"Maya Bird" Takes Flight

My latest woodcarving was inspired by a Mayan icon of a bird that I found in a book called, "Design Motifs of Ancient Mexico". The book features simple black and white drawings collected from rubbings of pottery and temple art across central America. The author, Jorge Enciso, has categorized the images by subject; geometric shapes, types of plants and animals, etc., and I never fail to find something to get my creative juices flowing again.

I am still working on a pile Cedar boards leftover from a fence project. The wood is not ideal for detailed work as the grain density isn't always consistent. Sometimes a good section will have a fibrous, coarser band running through it that makes it difficult to render finer bits.

The first photo shows my simple reference freehand drawing and the next photo was the outline cut done with a coping saw.
Sometimes, on larger pieces, I'll use a jigsaw to do the outline cut, but this wood is prone to split and this is a smaller piece, only five inches long, so better to take some extra time and care and do it the old-fashioned way.

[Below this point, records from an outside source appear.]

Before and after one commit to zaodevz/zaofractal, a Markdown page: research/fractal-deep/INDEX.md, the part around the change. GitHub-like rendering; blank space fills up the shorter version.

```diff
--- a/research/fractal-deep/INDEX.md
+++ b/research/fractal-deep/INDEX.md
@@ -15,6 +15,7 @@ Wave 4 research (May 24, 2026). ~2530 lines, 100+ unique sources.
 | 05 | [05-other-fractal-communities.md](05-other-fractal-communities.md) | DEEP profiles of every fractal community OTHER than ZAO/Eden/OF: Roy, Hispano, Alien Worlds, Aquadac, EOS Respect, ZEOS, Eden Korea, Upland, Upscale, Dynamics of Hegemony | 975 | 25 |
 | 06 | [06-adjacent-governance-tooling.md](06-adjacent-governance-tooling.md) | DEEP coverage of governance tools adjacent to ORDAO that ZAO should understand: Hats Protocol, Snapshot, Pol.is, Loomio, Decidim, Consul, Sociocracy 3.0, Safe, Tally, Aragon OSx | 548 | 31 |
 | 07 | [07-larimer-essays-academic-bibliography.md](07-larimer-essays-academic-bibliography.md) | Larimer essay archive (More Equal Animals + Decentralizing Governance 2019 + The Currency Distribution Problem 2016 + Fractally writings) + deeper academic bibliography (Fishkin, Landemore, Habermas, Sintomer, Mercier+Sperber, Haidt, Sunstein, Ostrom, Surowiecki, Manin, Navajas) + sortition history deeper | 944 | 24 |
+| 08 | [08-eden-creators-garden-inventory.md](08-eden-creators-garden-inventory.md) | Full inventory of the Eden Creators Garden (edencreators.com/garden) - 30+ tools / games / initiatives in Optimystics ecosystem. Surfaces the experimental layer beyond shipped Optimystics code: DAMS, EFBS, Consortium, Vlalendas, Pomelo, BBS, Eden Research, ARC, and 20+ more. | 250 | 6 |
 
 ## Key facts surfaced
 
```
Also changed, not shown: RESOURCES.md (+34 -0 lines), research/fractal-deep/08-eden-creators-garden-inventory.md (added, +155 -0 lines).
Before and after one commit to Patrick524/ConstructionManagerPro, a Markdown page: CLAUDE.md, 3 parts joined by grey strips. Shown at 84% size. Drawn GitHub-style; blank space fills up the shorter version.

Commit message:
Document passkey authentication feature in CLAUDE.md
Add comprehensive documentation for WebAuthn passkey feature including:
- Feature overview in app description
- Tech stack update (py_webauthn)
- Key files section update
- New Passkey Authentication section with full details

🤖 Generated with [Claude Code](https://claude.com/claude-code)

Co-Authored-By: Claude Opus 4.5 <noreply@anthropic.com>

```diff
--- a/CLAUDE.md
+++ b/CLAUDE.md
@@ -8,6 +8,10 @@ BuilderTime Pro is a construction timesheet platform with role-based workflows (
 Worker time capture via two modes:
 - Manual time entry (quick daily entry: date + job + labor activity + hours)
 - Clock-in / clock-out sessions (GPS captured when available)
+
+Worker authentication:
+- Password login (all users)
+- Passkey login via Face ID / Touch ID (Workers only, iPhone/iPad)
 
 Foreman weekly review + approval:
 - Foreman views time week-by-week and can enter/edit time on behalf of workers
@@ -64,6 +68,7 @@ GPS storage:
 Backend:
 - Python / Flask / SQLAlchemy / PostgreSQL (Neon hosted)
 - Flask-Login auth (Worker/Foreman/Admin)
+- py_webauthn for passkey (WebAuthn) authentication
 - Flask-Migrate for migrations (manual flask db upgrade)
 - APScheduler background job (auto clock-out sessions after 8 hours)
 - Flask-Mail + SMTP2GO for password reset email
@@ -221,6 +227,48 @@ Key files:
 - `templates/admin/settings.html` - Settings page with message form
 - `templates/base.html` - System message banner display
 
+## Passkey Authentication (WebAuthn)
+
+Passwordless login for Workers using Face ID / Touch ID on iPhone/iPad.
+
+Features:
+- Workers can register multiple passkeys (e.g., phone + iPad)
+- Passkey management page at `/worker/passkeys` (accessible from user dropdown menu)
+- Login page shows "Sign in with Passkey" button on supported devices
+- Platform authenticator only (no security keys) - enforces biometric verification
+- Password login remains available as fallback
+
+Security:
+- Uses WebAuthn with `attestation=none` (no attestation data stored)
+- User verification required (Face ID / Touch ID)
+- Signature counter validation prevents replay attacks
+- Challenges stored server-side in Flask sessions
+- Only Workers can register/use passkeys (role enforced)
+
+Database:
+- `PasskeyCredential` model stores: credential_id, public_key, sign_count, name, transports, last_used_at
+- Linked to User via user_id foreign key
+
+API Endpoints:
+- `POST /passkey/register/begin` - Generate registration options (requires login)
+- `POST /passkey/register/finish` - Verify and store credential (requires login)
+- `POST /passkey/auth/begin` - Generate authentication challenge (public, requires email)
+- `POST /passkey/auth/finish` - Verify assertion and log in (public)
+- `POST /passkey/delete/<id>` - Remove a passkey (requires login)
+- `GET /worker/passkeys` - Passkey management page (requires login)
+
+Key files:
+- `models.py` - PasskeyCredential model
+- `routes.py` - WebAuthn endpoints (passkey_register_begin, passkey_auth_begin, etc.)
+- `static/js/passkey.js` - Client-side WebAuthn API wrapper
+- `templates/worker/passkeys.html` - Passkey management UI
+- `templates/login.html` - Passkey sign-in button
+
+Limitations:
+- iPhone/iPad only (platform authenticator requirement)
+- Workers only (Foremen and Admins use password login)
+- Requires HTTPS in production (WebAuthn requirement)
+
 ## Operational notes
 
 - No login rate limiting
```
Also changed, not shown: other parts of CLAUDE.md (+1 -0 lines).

The third photo is the completed carving before any finish has been applied.
I used artist's acrylic paints to finish this piece, experimenting with a resist method by covering some of the raw wood with a gloss medium to create naturally lighter areas; beak, body and tail feather tips. Then I washed in some brunt sienna and red in the lower areas and crevices. To further emphasize the deeper lines, I used a little bit of black, then coated the entire piece front and back, with more gloss medium.